Legacy of the Roman Empire - Roman Fort Saalburg - Archaeological Park (Part 2)
"We want to make the everyday life of the people who lived here 2,000 years ago comprehensible and observable," Verbis-Glasbrenner explains. "This works best in an activity-based format." This is why at Saalburg, visitors are not only invited to dine out at a Roman taberna, but also join days and events that are themed, for example, around clothing and nutrition or medicine and hygiene. In addition, the museum educators organise around 2,500 guided tours per year, all tailored to different target groups and interests.
The activity programme is taken care of by "Romans on Duty" like Alexander Weisgerber. Registered participants can try their hand at archery, lance throwing and sword fighting - albeit with wooden swords. Everything is staged as authentically as possible, and almost all the props are handmade from wood, metal and clay based on old examples. "A lot of visitors don't expect chainmail to be quite so heavy," says the historian and archaeologist, wrapped in coarse cloth, as he puts a helmet on a visitor and belts up a boy's tunic. This way of staging historical events in the most authentic way possible is known as reenactment. "It's a great way to share historical knowledge," says Weisgerber, before going on to help with baking bread in the reconstructed ovens.

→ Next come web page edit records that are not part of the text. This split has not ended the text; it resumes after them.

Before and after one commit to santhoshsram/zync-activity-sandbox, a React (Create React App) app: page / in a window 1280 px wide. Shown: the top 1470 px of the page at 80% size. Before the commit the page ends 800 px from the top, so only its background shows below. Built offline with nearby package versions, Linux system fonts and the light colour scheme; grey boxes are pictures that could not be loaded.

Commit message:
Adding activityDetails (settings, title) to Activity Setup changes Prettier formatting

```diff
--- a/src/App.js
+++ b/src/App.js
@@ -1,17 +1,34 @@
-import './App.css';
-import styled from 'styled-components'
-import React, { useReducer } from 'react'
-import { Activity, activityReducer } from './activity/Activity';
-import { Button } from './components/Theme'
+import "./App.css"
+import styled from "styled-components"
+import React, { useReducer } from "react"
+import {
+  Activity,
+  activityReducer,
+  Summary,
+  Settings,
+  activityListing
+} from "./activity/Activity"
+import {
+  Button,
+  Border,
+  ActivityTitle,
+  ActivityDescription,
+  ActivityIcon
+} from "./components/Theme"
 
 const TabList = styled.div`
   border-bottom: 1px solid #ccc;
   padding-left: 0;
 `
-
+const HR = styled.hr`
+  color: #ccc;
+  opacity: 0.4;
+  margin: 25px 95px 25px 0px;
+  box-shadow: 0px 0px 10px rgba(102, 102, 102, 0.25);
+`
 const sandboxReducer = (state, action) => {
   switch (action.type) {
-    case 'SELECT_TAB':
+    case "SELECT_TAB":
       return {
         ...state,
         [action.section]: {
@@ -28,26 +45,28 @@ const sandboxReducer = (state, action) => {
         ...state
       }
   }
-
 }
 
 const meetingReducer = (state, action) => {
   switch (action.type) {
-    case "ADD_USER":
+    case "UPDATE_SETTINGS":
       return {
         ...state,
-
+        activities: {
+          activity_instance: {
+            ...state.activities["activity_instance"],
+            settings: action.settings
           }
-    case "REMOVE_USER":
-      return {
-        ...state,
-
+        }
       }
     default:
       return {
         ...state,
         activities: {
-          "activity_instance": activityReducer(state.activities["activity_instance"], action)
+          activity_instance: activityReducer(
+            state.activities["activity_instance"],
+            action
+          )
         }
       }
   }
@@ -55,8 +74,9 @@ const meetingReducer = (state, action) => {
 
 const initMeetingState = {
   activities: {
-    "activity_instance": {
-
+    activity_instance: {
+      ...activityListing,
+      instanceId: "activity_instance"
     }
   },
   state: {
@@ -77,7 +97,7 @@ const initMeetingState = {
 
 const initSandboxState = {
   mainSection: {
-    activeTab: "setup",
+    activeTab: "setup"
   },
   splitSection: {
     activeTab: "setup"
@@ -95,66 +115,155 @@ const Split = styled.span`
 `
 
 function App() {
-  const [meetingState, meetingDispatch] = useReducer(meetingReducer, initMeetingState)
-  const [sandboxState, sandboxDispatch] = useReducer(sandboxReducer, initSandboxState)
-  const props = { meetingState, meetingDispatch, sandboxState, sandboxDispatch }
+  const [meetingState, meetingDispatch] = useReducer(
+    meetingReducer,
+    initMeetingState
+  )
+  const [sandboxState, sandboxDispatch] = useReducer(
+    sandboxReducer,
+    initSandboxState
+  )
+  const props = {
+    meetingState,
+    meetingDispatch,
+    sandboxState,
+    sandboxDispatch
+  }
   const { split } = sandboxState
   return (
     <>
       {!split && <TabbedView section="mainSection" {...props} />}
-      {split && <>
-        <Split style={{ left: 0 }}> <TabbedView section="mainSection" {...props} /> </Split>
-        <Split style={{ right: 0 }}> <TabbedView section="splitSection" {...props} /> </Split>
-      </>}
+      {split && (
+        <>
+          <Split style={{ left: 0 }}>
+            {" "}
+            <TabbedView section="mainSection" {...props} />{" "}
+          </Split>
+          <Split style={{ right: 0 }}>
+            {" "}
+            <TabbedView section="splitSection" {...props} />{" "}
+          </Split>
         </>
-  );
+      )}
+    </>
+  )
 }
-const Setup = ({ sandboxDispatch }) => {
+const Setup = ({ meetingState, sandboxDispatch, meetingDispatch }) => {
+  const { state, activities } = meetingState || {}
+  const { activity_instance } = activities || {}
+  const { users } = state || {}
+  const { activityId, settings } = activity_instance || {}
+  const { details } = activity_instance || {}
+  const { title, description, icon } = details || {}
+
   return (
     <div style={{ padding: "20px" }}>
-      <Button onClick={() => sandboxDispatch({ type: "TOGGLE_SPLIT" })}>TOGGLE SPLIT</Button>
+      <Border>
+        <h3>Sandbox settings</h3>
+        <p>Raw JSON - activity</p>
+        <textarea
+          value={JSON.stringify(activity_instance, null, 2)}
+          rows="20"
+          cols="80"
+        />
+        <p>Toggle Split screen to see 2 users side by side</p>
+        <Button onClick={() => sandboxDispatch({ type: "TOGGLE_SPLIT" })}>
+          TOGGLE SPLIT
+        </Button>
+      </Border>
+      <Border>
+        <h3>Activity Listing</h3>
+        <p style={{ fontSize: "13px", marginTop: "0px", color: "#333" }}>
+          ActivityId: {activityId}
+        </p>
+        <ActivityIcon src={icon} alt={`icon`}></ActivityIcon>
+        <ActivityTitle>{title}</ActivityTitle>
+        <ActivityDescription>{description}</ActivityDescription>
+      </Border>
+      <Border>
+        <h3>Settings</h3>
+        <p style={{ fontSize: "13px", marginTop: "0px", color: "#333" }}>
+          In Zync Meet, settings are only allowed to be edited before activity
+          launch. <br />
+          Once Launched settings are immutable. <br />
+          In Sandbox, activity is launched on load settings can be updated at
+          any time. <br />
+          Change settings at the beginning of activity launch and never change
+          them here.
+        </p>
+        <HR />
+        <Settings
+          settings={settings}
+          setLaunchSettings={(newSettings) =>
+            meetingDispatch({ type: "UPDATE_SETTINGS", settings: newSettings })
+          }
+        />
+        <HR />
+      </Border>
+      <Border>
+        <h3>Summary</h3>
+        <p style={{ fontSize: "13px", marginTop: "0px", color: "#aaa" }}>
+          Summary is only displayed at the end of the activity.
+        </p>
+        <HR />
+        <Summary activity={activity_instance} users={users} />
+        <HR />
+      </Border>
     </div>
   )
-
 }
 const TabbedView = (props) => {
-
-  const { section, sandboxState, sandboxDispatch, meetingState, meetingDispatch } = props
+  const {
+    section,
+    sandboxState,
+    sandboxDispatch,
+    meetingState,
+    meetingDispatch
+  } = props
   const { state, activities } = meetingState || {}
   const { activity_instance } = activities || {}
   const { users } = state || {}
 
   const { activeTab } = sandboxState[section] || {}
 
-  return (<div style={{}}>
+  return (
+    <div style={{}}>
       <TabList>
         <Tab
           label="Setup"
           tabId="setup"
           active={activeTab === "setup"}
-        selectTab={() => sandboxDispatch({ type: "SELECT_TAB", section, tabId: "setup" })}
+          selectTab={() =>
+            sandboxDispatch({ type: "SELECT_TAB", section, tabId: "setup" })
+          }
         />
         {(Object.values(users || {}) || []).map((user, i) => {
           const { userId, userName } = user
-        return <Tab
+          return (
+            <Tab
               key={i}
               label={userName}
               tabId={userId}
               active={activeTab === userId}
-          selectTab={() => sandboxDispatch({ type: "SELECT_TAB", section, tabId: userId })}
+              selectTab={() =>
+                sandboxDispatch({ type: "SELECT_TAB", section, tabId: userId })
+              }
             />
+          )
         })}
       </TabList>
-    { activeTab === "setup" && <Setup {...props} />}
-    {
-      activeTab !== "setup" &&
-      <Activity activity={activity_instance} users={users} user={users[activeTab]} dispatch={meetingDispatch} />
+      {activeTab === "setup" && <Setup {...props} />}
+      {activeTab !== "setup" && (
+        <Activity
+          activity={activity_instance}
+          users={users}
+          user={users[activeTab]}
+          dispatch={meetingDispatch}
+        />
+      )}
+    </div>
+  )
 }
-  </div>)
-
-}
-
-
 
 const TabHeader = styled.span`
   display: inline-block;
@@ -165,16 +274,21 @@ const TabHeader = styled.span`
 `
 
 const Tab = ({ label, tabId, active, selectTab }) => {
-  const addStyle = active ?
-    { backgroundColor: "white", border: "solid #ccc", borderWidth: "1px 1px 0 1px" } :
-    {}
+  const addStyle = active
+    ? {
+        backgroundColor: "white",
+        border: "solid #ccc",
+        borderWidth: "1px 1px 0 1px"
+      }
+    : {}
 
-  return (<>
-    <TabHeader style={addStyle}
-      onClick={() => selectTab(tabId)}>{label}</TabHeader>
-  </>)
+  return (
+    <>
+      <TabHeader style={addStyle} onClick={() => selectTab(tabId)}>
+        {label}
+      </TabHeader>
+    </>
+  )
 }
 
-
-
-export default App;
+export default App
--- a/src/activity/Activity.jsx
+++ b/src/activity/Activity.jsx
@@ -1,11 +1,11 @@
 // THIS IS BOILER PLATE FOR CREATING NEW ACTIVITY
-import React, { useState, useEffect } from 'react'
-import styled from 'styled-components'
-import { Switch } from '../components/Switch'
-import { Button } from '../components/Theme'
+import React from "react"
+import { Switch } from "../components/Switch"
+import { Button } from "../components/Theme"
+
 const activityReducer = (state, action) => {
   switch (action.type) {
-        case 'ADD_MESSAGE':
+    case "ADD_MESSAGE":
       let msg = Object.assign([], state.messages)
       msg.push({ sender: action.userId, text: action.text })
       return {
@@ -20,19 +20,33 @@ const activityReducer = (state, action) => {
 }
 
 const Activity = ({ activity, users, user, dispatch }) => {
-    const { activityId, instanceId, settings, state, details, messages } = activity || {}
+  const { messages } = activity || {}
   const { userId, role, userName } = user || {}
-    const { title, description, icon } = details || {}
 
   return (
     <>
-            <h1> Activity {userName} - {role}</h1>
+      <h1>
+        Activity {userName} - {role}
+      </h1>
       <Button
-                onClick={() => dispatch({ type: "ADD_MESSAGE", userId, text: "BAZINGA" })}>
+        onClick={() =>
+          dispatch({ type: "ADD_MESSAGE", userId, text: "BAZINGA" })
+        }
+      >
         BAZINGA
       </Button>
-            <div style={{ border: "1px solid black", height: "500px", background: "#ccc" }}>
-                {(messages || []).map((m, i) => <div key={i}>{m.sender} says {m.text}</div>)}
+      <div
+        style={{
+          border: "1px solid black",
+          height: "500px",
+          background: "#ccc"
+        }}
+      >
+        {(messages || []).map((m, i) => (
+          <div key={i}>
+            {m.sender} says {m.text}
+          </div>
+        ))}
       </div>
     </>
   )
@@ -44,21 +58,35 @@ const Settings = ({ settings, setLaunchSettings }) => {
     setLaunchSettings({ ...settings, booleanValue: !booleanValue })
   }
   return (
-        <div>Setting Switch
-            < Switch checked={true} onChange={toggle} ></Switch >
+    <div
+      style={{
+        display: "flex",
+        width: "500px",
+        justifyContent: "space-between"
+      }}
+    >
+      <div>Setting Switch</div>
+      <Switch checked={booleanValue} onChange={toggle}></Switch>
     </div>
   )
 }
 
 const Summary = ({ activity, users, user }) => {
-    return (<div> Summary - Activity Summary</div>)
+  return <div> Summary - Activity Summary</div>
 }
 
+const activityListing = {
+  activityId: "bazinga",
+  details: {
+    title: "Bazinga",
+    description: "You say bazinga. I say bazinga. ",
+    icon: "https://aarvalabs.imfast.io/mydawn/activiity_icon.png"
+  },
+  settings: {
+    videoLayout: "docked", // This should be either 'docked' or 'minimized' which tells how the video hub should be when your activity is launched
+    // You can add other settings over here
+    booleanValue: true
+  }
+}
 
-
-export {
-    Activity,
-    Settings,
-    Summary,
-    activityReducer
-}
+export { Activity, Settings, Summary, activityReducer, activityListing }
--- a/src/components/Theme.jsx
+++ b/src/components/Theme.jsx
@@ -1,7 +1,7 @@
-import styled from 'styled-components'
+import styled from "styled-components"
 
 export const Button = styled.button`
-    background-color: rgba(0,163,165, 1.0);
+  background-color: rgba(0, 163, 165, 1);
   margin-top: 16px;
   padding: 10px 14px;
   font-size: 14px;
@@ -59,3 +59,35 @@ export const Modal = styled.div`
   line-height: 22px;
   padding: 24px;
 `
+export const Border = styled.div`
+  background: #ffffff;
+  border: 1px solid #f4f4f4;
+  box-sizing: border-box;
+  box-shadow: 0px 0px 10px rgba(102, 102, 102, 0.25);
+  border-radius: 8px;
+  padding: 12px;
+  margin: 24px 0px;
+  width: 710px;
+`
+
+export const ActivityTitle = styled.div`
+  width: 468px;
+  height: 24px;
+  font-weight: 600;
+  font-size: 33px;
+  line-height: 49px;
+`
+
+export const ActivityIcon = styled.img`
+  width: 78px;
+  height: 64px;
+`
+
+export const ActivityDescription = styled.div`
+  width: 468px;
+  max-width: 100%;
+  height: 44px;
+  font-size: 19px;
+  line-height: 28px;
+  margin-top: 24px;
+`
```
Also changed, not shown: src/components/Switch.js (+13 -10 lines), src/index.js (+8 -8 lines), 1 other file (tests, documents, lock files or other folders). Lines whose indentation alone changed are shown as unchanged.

The layout of Fort Saalburg correlates to a Roman standard as it was up until late antiquity, which meant that soldiers could orient themselves immediately at each and any location. The squad barracks and garrison buildings (principa), a large market and assembly hall (basilica), the commander's residence (praetorium) and the granaries (horrea) are arranged in a rectangle, with the banners shrine (aedes) as the ritual centre. The buildings are surrounded by a reinforced 730-metre-long wall with battlements, which is constructed with quartzite stone. From here, the Roman world power defended its outer border against the Alemanni and Chatti tribes.Next article in the series:
Legacy of the Roman Empire - Roman Fort Saalburg - Archaeological Park (Part 3)
Published on 03.05.2019